Task requirements =>
Your copy of the entries must be exact, and it must not include the pictures.

[Change detection data]
● ● ● ● ● ● ●

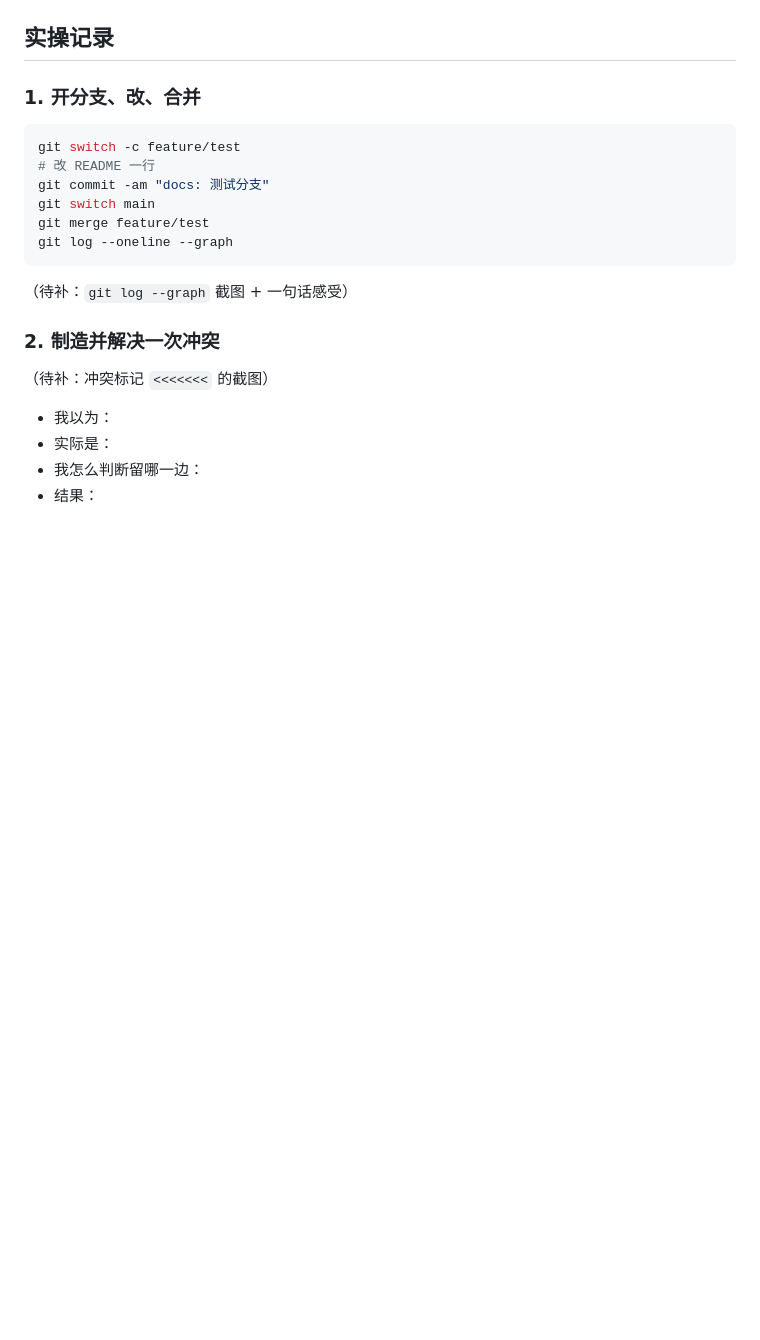
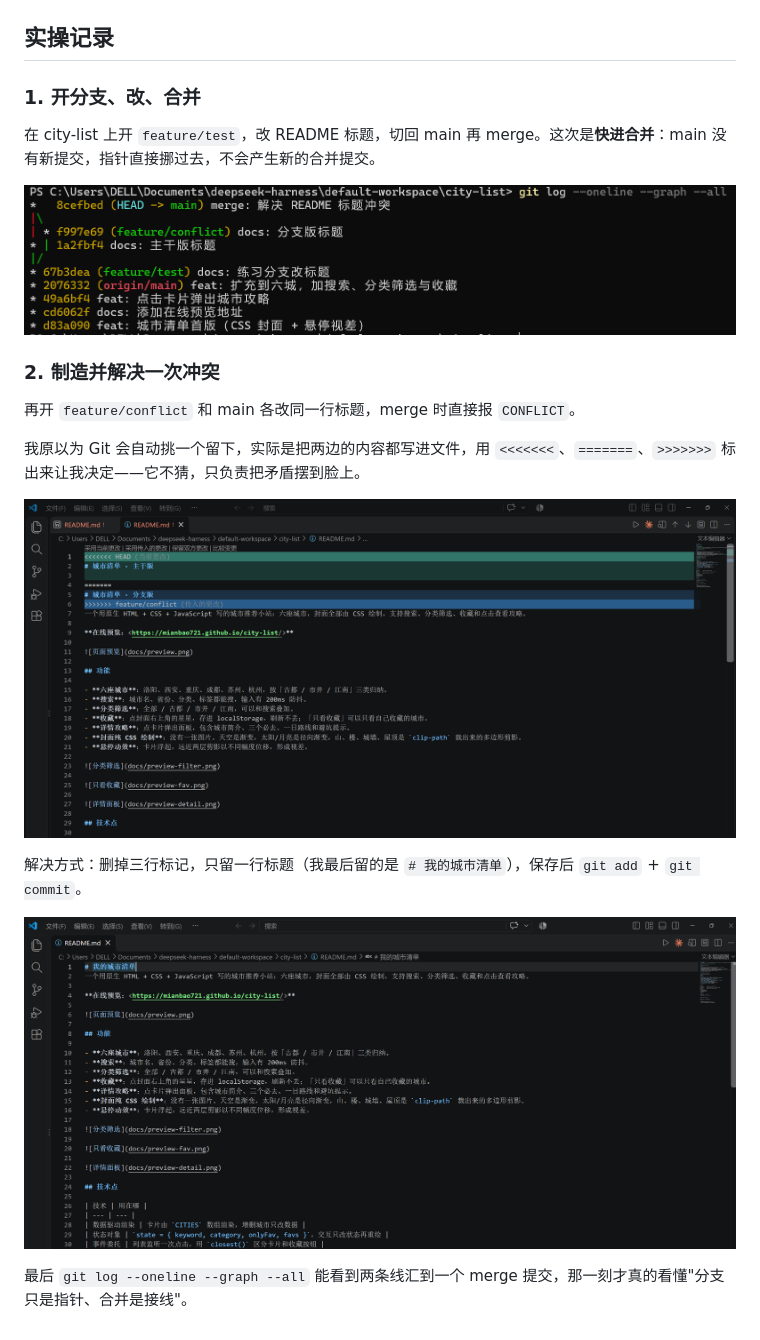
Before and after one commit to mianbao721/learn-note, a Markdown page: 01-git.md, the part around the change. Rendered like a GitHub page; pictures changed too: assets/conflict.png (added), assets/graph.png (added), assets/merge-ok.png (added); blank space fills up the shorter version.

Commit message:
docs: 补分支与冲突实操记录

````diff
--- a/01-git.md
+++ b/01-git.md
@@ -45,22 +45,20 @@ Git 是分布式的版本控制软件，能记住项目每次改动，随时回
 
 ### 1. 开分支、改、合并
 
-```bash
-git switch -c feature/test
-# 改 README 一行
-git commit -am "docs: 测试分支"
-git switch main
-git merge feature/test
-git log --oneline --graph
-```
+在 city-list 上开 `feature/test`，改 README 标题，切回 main 再 merge。这次是**快进合并**：main 没有新提交，指针直接挪过去，不会产生新的合并提交。
 
-（待补：`git log --graph` 截图 + 一句话感受）
+![分支合并历史](assets/graph.png)
 
 ### 2. 制造并解决一次冲突
 
-（待补：冲突标记 `<<<<<<<` 的截图）
+再开 `feature/conflict` 和 main 各改同一行标题，merge 时直接报 `CONFLICT`。
 
-- 我以为：
-- 实际是：
-- 我怎么判断留哪一边：
-- 结果：
+我原以为 Git 会自动挑一个留下，实际是把两边的内容都写进文件，用 `<<<<<<<`、`=======`、`>>>>>>>` 标出来让我决定——它不猜，只负责把矛盾摆到脸上。
+
+![冲突标记](assets/conflict.png)
+
+解决方式：删掉三行标记，只留一行标题（我最后留的是 `# 我的城市清单`），保存后 `git add` + `git commit`。
+
+![解决后](assets/merge-ok.png)
+
+最后 `git log --oneline --graph --all` 能看到两条线汇到一个 merge 提交，那一刻才真的看懂"分支只是指针、合并是接线"。
````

● ● ● ● ● ● ●

Task response =>
Before and after one commit to mianbao721/learn-note, a Markdown page: 01-git.md, the part around the change. Rendered like a GitHub page; pictures changed too: assets/conflict.png (added), assets/graph.png (added), assets/merge-ok.png (added); blank space fills up the shorter version.

Commit message:
docs: 补分支与冲突实操记录

````diff
--- a/01-git.md
+++ b/01-git.md
@@ -45,22 +45,20 @@ Git 是分布式的版本控制软件，能记住项目每次改动，随时回
 
 ### 1. 开分支、改、合并
 
-```bash
-git switch -c feature/test
-# 改 README 一行
-git commit -am "docs: 测试分支"
-git switch main
-git merge feature/test
-git log --oneline --graph
-```
+在 city-list 上开 `feature/test`，改 README 标题，切回 main 再 merge。这次是**快进合并**：main 没有新提交，指针直接挪过去，不会产生新的合并提交。
 
-（待补：`git log --graph` 截图 + 一句话感受）
+![分支合并历史](assets/graph.png)
 
 ### 2. 制造并解决一次冲突
 
-（待补：冲突标记 `<<<<<<<` 的截图）
+再开 `feature/conflict` 和 main 各改同一行标题，merge 时直接报 `CONFLICT`。
 
-- 我以为：
-- 实际是：
-- 我怎么判断留哪一边：
-- 结果：
+我原以为 Git 会自动挑一个留下，实际是把两边的内容都写进文件，用 `<<<<<<<`、`=======`、`>>>>>>>` 标出来让我决定——它不猜，只负责把矛盾摆到脸上。
+
+![冲突标记](assets/conflict.png)
+
+解决方式：删掉三行标记，只留一行标题（我最后留的是 `# 我的城市清单`），保存后 `git add` + `git commit`。
+
+![解决后](assets/merge-ok.png)
+
+最后 `git log --oneline --graph --all` 能看到两条线汇到一个 merge 提交，那一刻才真的看懂"分支只是指针、合并是接线"。
````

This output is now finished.